#### DATA FOR THIS EXERCISE:
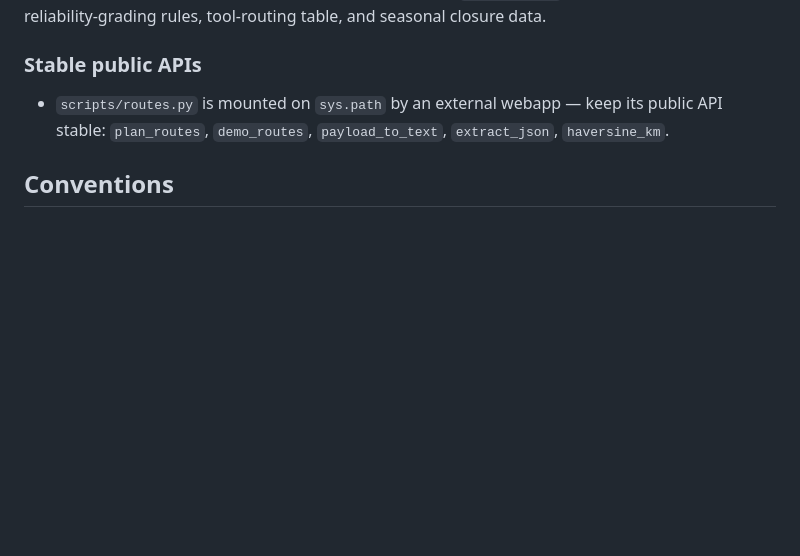
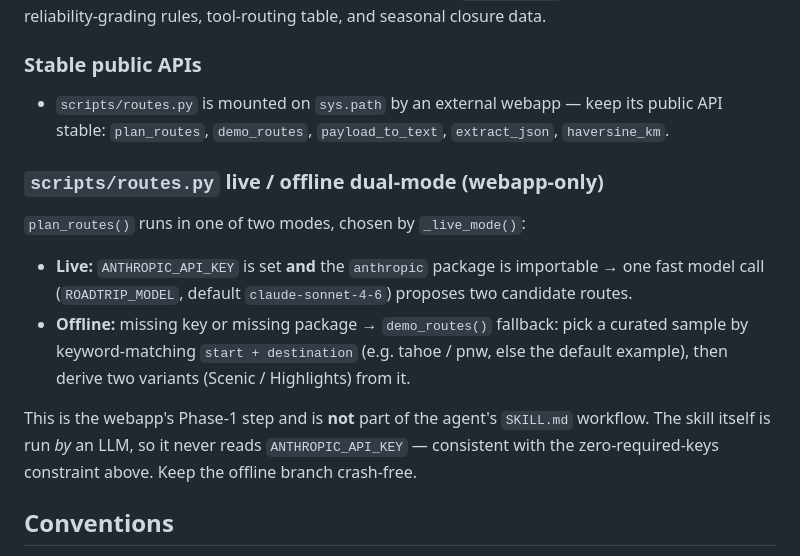
Before and after one commit to Waybox-AI/roadtrip-skill, a Markdown page: AGENTS.md, the part around the change. GitHub-like rendering; blank space fills up the shorter version.

```diff
--- a/AGENTS.md
+++ b/AGENTS.md
@@ -87,6 +87,19 @@ the schema, reliability-grading rules, tool-routing table, and seasonal closure
   API stable: `plan_routes`, `demo_routes`, `payload_to_text`, `extract_json`,
   `haversine_km`.
 
+### `scripts/routes.py` live / offline dual-mode (webapp-only)
+`plan_routes()` runs in one of two modes, chosen by `_live_mode()`:
+- **Live:** `ANTHROPIC_API_KEY` is set **and** the `anthropic` package is importable →
+  one fast model call (`ROADTRIP_MODEL`, default `claude-sonnet-4-6`) proposes two
+  candidate routes.
+- **Offline:** missing key or missing package → `demo_routes()` fallback: pick a curated
+  sample by keyword-matching `start + destination` (e.g. tahoe / pnw, else the default
+  example), then derive two variants (Scenic / Highlights) from it.
+
+This is the webapp's Phase-1 step and is **not** part of the agent's `SKILL.md` workflow.
+The skill itself is run *by* an LLM, so it never reads `ANTHROPIC_API_KEY` — consistent
+with the zero-required-keys constraint above. Keep the offline branch crash-free.
+
 ## Conventions
 
 - **Units:** miles / °F / MPG / USD by default; km / °C / local currency on
```
Also changed, not shown: DEVELOPMENT.md (added, +75 -0 lines).
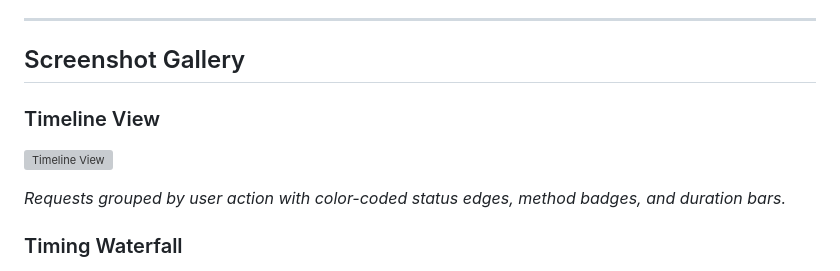
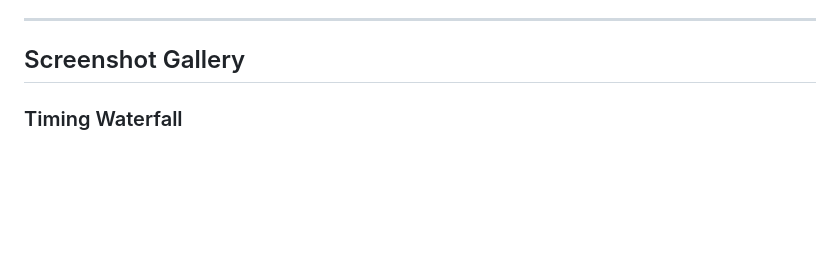
Before and after one commit to Siddharthachuahan9/TRACELENS, a Markdown page: README.md, the part around the change. Drawn GitHub-style; blank space fills up the shorter version; grey boxes are pictures that could not be loaded.

```diff
--- a/README.md
+++ b/README.md
@@ -88,11 +88,6 @@ TraceLens is a Chrome DevTools extension that gives developers and support engin
 
 ## Screenshot Gallery
 
-### Timeline View
-<!-- Replace with actual screenshot -->
-![Timeline View](https://via.placeholder.com/800x400.png?text=Timeline+View+—+Burst+Grouping+%26+Color-Coded+Status)
-
-*Requests grouped by user action with color-coded status edges, method badges, and duration bars.*
 
 ### Timing Waterfall
 <!-- Replace with actual screenshot -->
```
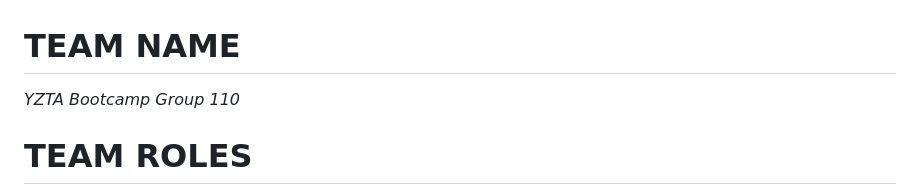
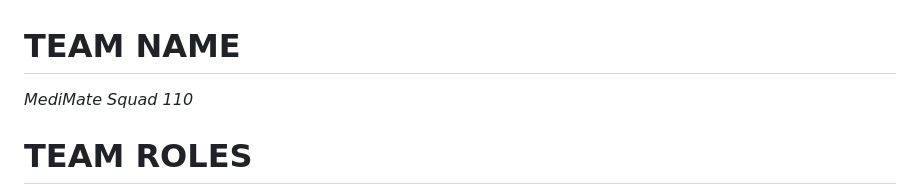
Before and after one commit to Mert30/YZTA-Bootcamp-Group-110, a Markdown page: README.md, the part around the change. GitHub-like rendering.

```diff
--- a/README.md
+++ b/README.md
@@ -1,6 +1,6 @@
 # TEAM NAME
 
-_YZTA Bootcamp Group 110_
+_MediMate Squad 110_
 
 # TEAM ROLES
 
```
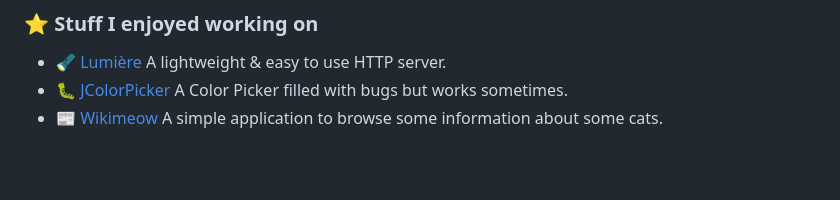
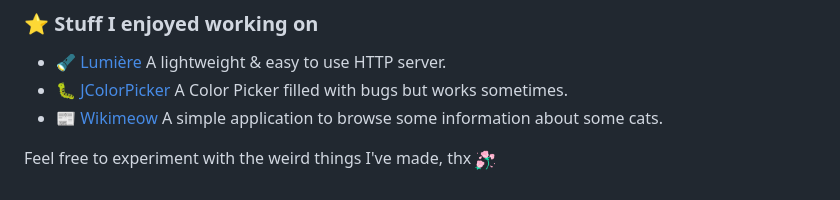
Before and after one commit to devsnaith/devsnaith, a Markdown page: README.md, the part around the change. Rendered like a GitHub page; pictures changed too: assets/Roses.gif (added); blank space fills up the shorter version.

Commit message:
Added a new line

```diff
--- a/README.md
+++ b/README.md
@@ -10,3 +10,6 @@ I am a person who loves computers and everything related to them.<br>Thank you f
 - 🔦  [Lumière](https://github.com/devsnaith/lumiere-server) A lightweight & easy to use HTTP server.
 - 🐛  [JColorPicker](https://github.com/devsnaith/JColorPicker) A Color Picker filled with bugs but works sometimes.
 - 📰  [Wikimeow](https://github.com/devsnaith/wikimeow) A simple application to browse some information about some cats.
+
+Feel free to experiment with the weird things I've made, thx
+<img src="assets/Roses.gif" alt="debug screen" height="20px">
```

#### INSTRUCTIONS TO FOLLOW:
Return every line of the material in which the word "after" is found.

#### RESPONSE BELOW:
Before and after one commit to Waybox-AI/roadtrip-skill, a Markdown page: AGENTS.md, the part around the change. GitHub-like rendering; blank space fills up the shorter version.
Before and after one commit to Siddharthachuahan9/TRACELENS, a Markdown page: README.md, the part around the change. Drawn GitHub-style; blank space fills up the shorter version; grey boxes are pictures that could not be loaded.
Before and after one commit to Mert30/YZTA-Bootcamp-Group-110, a Markdown page: README.md, the part around the change. GitHub-like rendering.
Before and after one commit to devsnaith/devsnaith, a Markdown page: README.md, the part around the change. Rendered like a GitHub page; pictures changed too: assets/Roses.gif (added); blank space fills up the shorter version.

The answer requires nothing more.